Knowledge and confidence will work synergistically for your chess game. Acquire a little more of each and I think you'll quickly see positive results.
Wow, Pyth. Well said. Thanks. I think i've reached the point where looking at Silman's book won't be over my head. It certainly was a positional problem, and my positional understanding is lacking. Thanks again.
Gimly: In the final position, I think you were out of winning chances. You have two pawns and two knights against a rook and three pawns, one of which was going to fall. As Gambitking said earlier, two knights cannot mate by themselves, and that looked like where the position was going. Best case scenario, you are able to trade one of your pawns for the opposing rook, and then are able to take out all three of your opponent's pawns, with a draw. Worst case scenario: one of those three pawns falls.
Perhaps resignation was a bit premature, but by this point, your opponent was the only one who had any winning chances.
I agree Knight. I plugged the game into Fritz and it said it was a draw. I think i resigned because i was lost and didnt think i could hold the position, and i thought i was losing, which i wasnt. Anyway. Learning experiences and what not
If there are pawns, I believe the two knights would have the advantage, generally speaking.
I'm sure it won't be over your head. Positional chess ideas and middlegame strategies are all perfectly comprehensible. Excitingly easy to comprehend actually... then, in practical terms... If your experience is anything like mine, you'll find that applying positional strategy with postive results is a good bit less clear and more subtle than in the textbook examples (tactics can spoil the nicest strategies) and involves quite a bit of trial and error... middlegame understanding is a work-in-progress! But I've found developing my positional understanding a satisfying and difficult project. I've learned to be content with progress -- even if the increments are small. My learning technique has been to study a single volume diligently (working page by page thru all examples carefully etc.) while at the same time grazing indiscriminately and sloppily in all other chess books I encounter. Encountering similar ideas in slightly different presentations and ways aids comprehension IMO. Good luck have fun!
My own struggle with Rook versus Two Knights. I had no idea what I was doing. :)

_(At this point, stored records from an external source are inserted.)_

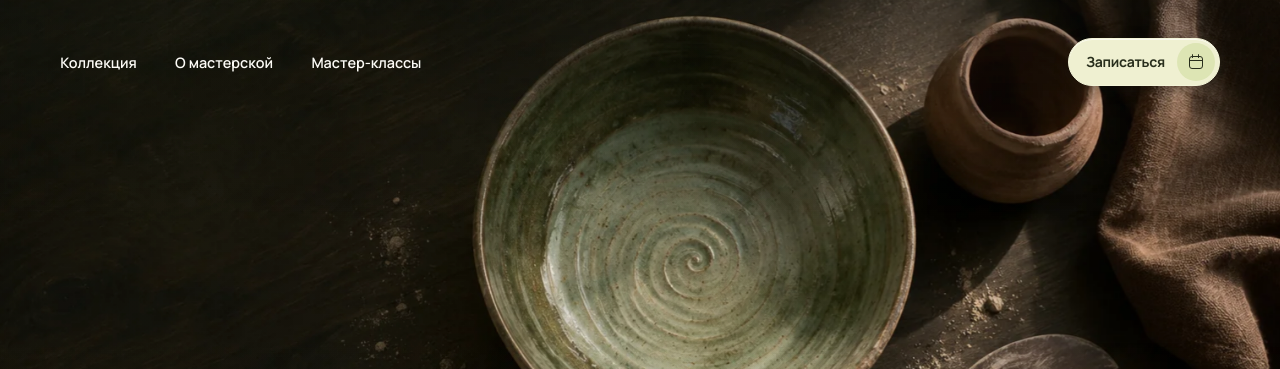
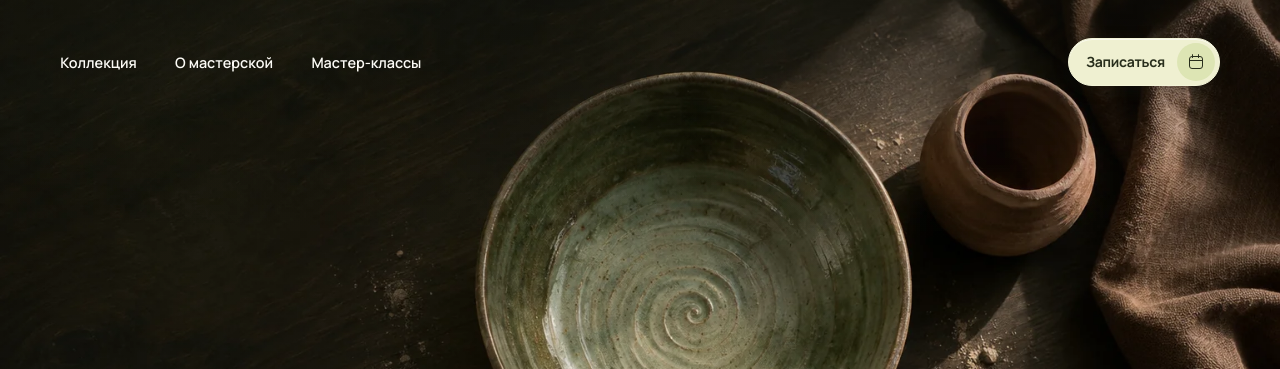
Before and after one commit to damirsaxapo/skvoz-veka-demo, a plain HTML site: page index.html in a window 1280 px wide. Shown: the top 369 px of the page. Drawn offline with Linux system fonts and the light colour scheme.

Commit message:
Fill the viewport and turn the ceramic plate with scroll

```diff
--- a/index.html
+++ b/index.html
@@ -8,8 +8,8 @@
   <meta name="theme-color" content="#26281c">
   <title>Сквозь века — мастерская керамики в Казани</title>
   <link rel="icon" href="./assets/brand-emblem.webp">
-  <link rel="stylesheet" href="./style.css?v=7">
-  <script src="./site.js?v=5" defer></script>
+  <link rel="stylesheet" href="./style.css?v=8">
+  <script src="./site.js?v=6" defer></script>
 </head>
 <body id="top">
   <a class="skip" href="#main">Перейти к содержанию</a>
@@ -36,7 +36,10 @@
   <main id="main">
     <section class="hero" aria-labelledby="title">
       <div class="hero-media" aria-hidden="true">
-        <img src="./assets/ceramics-table.webp" alt="" width="1536" height="1024" fetchpriority="high">
+        <div class="hero-scene">
+          <img src="./assets/ceramics-table.webp" alt="" width="1536" height="1024" fetchpriority="high">
+          <div class="hero-plate"></div>
+        </div>
       </div>
       <div class="hero-content">
         <h1 id="title" class="hero-wordmark">
--- a/site.js
+++ b/site.js
@@ -11,14 +11,14 @@ if (motion.matches && 'IntersectionObserver' in window) {
   document.querySelectorAll('.reveal').forEach(element => observer.observe(element));
 }
 
-const cover = document.querySelector('.hero-media');
-const hero = cover.closest('.hero');
+const plate = document.querySelector('.hero-plate');
+const hero = plate.closest('.hero');
 let frame = 0;
 
 function drawCover() {
   frame = 0;
-  const distance = Math.min(window.scrollY, hero.offsetHeight);
-  cover.style.translate = `0 ${distance * 0.075}px`;
+  const progress = Math.max(0, Math.min(window.scrollY / hero.offsetHeight, 1));
+  plate.style.setProperty('--plate-turn', `${progress * 160}deg`);
 }
 
 function scheduleCover() {
@@ -36,7 +36,7 @@ function updateCoverMotion() {
   window.removeEventListener('resize', scheduleCover);
   if (frame) cancelAnimationFrame(frame);
   frame = 0;
-  cover.style.removeProperty('translate');
+  plate.style.removeProperty('--plate-turn');
 }
 
 motion.addEventListener('change', updateCoverMotion);
--- a/style.css
+++ b/style.css
@@ -114,20 +114,40 @@ section[id], footer[id] { scroll-margin-top: 24px; }
   align-items: end;
   isolation: isolate;
   overflow: clip;
-  min-height: clamp(595px, calc(100svh - 58px), 900px);
-  background: #26281c;
+  min-height: 100vh;
+  min-height: 100dvh;
+  background: #191a11;
   color: #fffef9;
 }
 .hero-media {
   position: absolute;
   z-index: -2;
-  inset: -2% 0;
+  inset: 0;
+  container-type: size;
+  overflow: hidden;
 }
-.hero-media img {
+.hero-scene {
+  position: absolute;
+  left: 50%;
+  top: 16%;
+  width: max(100cqw, 150cqh);
+  aspect-ratio: 3 / 2;
+  transform: translate(-50%, -16%);
+}
+.hero-scene img {
   width: 100%;
   height: 100%;
-  object-fit: cover;
-  object-position: 52% 54%;
+}
+/* The rim occupies a 520 × 512 ellipse at (572, 98) in the 1536 × 1024 photograph. */
+.hero-plate {
+  position: absolute;
+  left: 37.239583%;
+  top: 9.5703125%;
+  width: 33.854167%;
+  height: 50%;
+  background: url("./assets/ceramics-table.webp") 56.29921% 19.140625% / 295.384615% 200% no-repeat;
+  mask-image: radial-gradient(ellipse closest-side, #000 94%, transparent 100%);
+  transform: rotate(var(--plate-turn, 0deg));
 }
 .hero::after {
   content: "";
@@ -493,11 +513,10 @@ h3 { font-size: clamp(1.5rem, 2.4vw, 2.32rem); line-height: 1; }
 .lightbox figcaption { padding: .8rem 1rem; line-height: 1.35; text-align: center; }
 
 @media (prefers-reduced-motion: no-preference) {
-  .hero-media img { animation: cover-arrive 1800ms var(--ease-out) both; }
   .wordmark-line, .hero-subtitle { animation: rise 700ms var(--ease-out) both; }
   .wordmark-line + .wordmark-line { animation-delay: 55ms; }
   .hero-subtitle { animation-delay: 110ms; }
-  .stamp-art { animation: stamp-settle 850ms var(--ease-out) 110ms both; }
+  .stamp-art { animation: stamp-turn 48s linear infinite; }
   .motion .reveal {
     opacity: 0;
     transform: translateY(24px);
@@ -508,8 +527,7 @@ h3 { font-size: clamp(1.5rem, 2.4vw, 2.32rem); line-height: 1; }
   .motion .image-reveal.is-visible { clip-path: inset(0); }
 }
 
-@keyframes cover-arrive { from { transform: scale(1.065); } to { transform: scale(1.015); } }
-@keyframes stamp-settle { from { transform: rotate(-34deg); } to { transform: rotate(0); } }
+@keyframes stamp-turn { to { transform: rotate(1turn); } }
 @keyframes rise { from { opacity: 0; transform: translateY(12px); } to { opacity: 1; transform: none; } }
 
 @media (max-width: 900px) {
@@ -553,8 +571,11 @@ h3 { font-size: clamp(1.5rem, 2.4vw, 2.32rem); line-height: 1; }
   .mobile-menu nav a { padding: .72rem .5rem; }
   .header-booking { gap: .62rem; min-height: 44px; padding-left: 14px; }
   .header-booking-icon { width: 34px; height: 34px; }
-  .hero { min-height: clamp(505px, calc(86svh - 12px), 730px); }
-  .hero-media img { object-position: 58% 50%; }
+  .hero-media {
+    height: min(100%, 182vw);
+    mask-image: linear-gradient(#000 76%, transparent);
+  }
+  .hero-scene { top: 0; left: 54.17%; transform: translate(-54.17%, 0); }
   .hero::after {
     background: linear-gradient(180deg, #14150d65 0%, transparent 27%, transparent 45%, #14150dac 100%);
   }
```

I recently reached a position against my computer in which I had 2 knights vs a very active rook. Even 2 pawns up I could not hold on and it ended in a draw. What is the current theory in a double knight vs rook ending?
don't resign. resign only if he promotes, or you lose a knight and a pawn, or so. my .02$
thanks for posting the game gregdek. On an unrelated note i think you're winning on 21.Be5 because if you swap rooks he has a piece hanging. Rxd1 rxd1 nxe5, but as usual, we don't learn these things untill after the fact. I ran my game through fritz (long ago now) and basically the knights (if i remember this right) took off the pawns and rook and the game drew. Not sure if that helps, as i ( like you) had no idea what to do.
Not sure how to post an FEN string, but I had a game and here is the link. He blundered with his rook, but I played the game out myself I still ended up winning.
It really depends on if you can position your knights in the places before files start opening up.
Once those files start opening up and the rook is rampaging, You may or may not be at a disadvantage.
Now that I think about it I actually put this in a search engine "are two knights better then a rook" I was trying to figure out if I should save the rook or trade it off. I really did not want those rooks to pair up on the same file.
I had two knights vs. one rook. I was able to promote a pawn.